Modification records:

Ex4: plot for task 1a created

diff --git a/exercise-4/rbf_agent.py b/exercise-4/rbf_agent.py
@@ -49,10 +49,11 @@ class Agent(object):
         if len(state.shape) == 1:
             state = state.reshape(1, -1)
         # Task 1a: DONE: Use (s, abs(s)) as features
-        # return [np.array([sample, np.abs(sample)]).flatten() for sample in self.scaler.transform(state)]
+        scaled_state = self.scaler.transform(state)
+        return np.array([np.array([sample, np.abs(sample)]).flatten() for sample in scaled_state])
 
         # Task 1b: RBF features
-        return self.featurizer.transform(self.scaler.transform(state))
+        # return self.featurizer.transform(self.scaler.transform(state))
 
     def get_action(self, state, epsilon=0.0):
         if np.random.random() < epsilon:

...

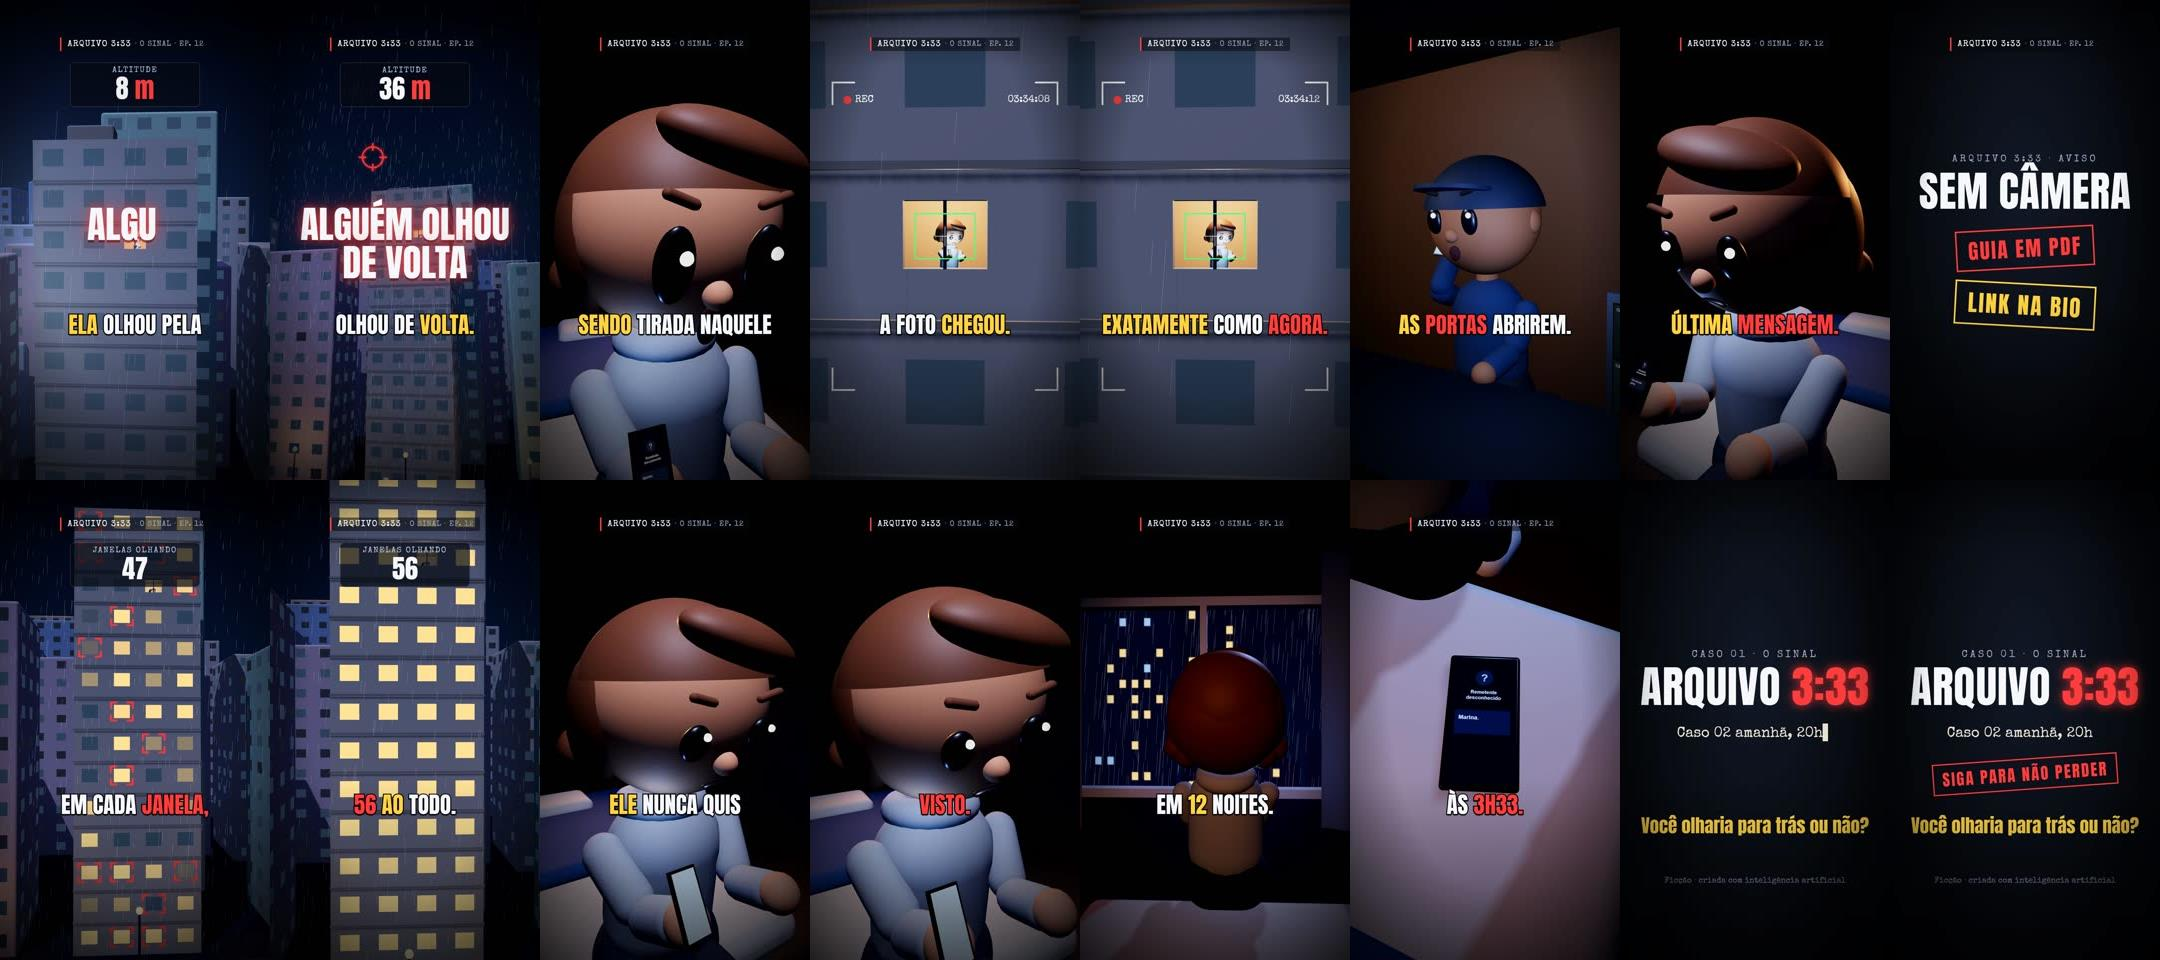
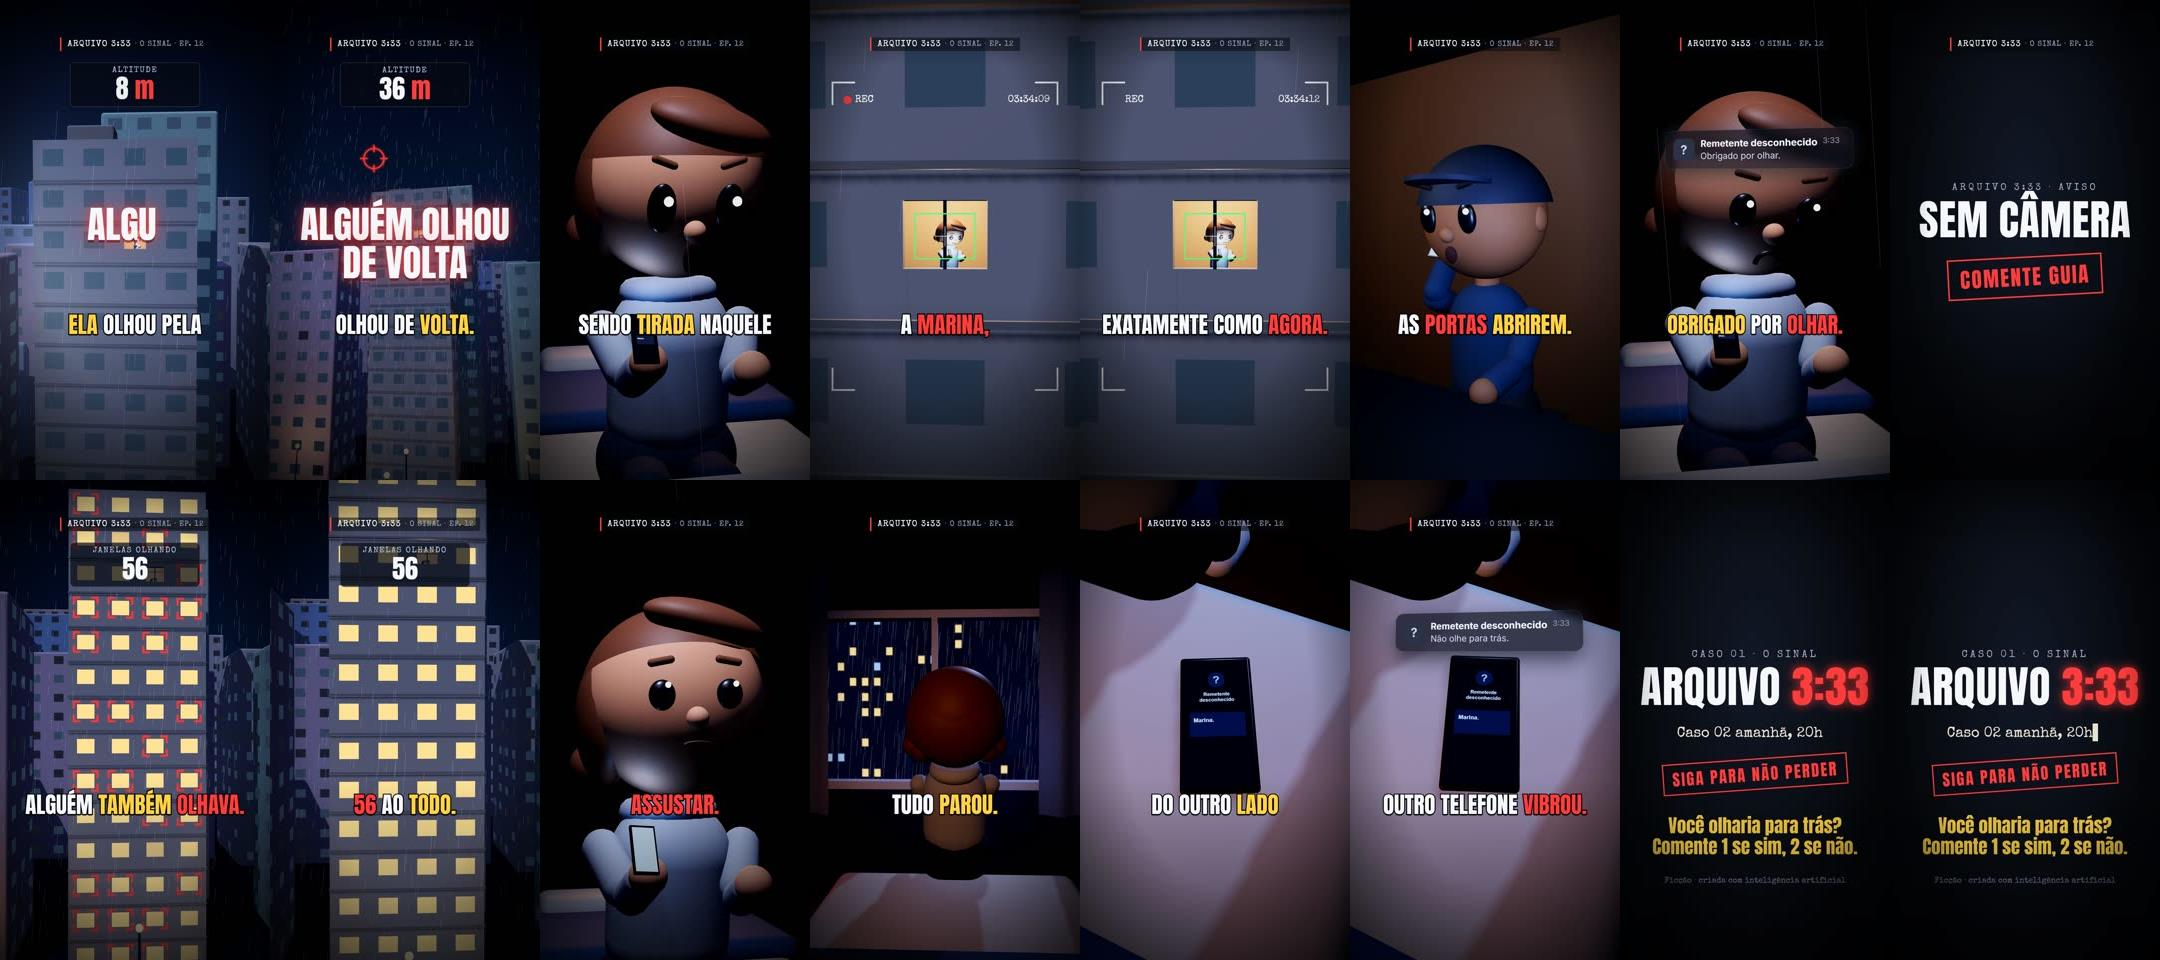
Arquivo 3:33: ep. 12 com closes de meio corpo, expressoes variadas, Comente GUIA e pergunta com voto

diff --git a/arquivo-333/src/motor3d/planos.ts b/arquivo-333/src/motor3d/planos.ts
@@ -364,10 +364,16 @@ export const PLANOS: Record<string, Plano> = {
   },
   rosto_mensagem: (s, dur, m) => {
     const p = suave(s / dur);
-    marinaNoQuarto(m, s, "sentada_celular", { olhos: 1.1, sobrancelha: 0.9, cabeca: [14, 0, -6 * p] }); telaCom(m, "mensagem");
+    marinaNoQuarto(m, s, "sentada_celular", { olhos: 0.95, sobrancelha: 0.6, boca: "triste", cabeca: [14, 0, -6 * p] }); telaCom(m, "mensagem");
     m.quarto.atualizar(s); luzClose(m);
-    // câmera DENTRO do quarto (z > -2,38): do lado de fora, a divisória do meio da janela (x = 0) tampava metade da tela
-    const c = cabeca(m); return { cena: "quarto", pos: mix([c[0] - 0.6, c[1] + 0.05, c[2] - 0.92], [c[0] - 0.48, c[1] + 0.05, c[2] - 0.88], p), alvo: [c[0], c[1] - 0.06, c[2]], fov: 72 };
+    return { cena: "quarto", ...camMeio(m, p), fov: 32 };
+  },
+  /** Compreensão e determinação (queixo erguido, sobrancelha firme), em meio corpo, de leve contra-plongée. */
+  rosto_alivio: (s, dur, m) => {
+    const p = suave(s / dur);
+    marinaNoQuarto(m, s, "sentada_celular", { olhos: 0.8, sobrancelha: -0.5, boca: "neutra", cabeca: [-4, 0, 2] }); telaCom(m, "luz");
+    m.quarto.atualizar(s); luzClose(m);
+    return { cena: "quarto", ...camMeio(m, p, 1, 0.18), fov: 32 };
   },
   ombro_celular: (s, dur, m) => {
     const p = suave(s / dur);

• [EXERCISE DIRECTIONS]: Reproduce the lines above, beginning at the line with "Ex4: plot for task 1a created" and stopping after the line with "# return self.featurizer.transform(self.scaler.transform(state))", exactly as they are.

• [WRITTEN SOLUTION]:
Ex4: plot for task 1a created

diff --git a/exercise-4/rbf_agent.py b/exercise-4/rbf_agent.py
@@ -49,10 +49,11 @@ class Agent(object):
         if len(state.shape) == 1:
             state = state.reshape(1, -1)
         # Task 1a: DONE: Use (s, abs(s)) as features
-        # return [np.array([sample, np.abs(sample)]).flatten() for sample in self.scaler.transform(state)]
+        scaled_state = self.scaler.transform(state)
+        return np.array([np.array([sample, np.abs(sample)]).flatten() for sample in scaled_state])
 
         # Task 1b: RBF features
-        return self.featurizer.transform(self.scaler.transform(state))
+        # return self.featurizer.transform(self.scaler.transform(state))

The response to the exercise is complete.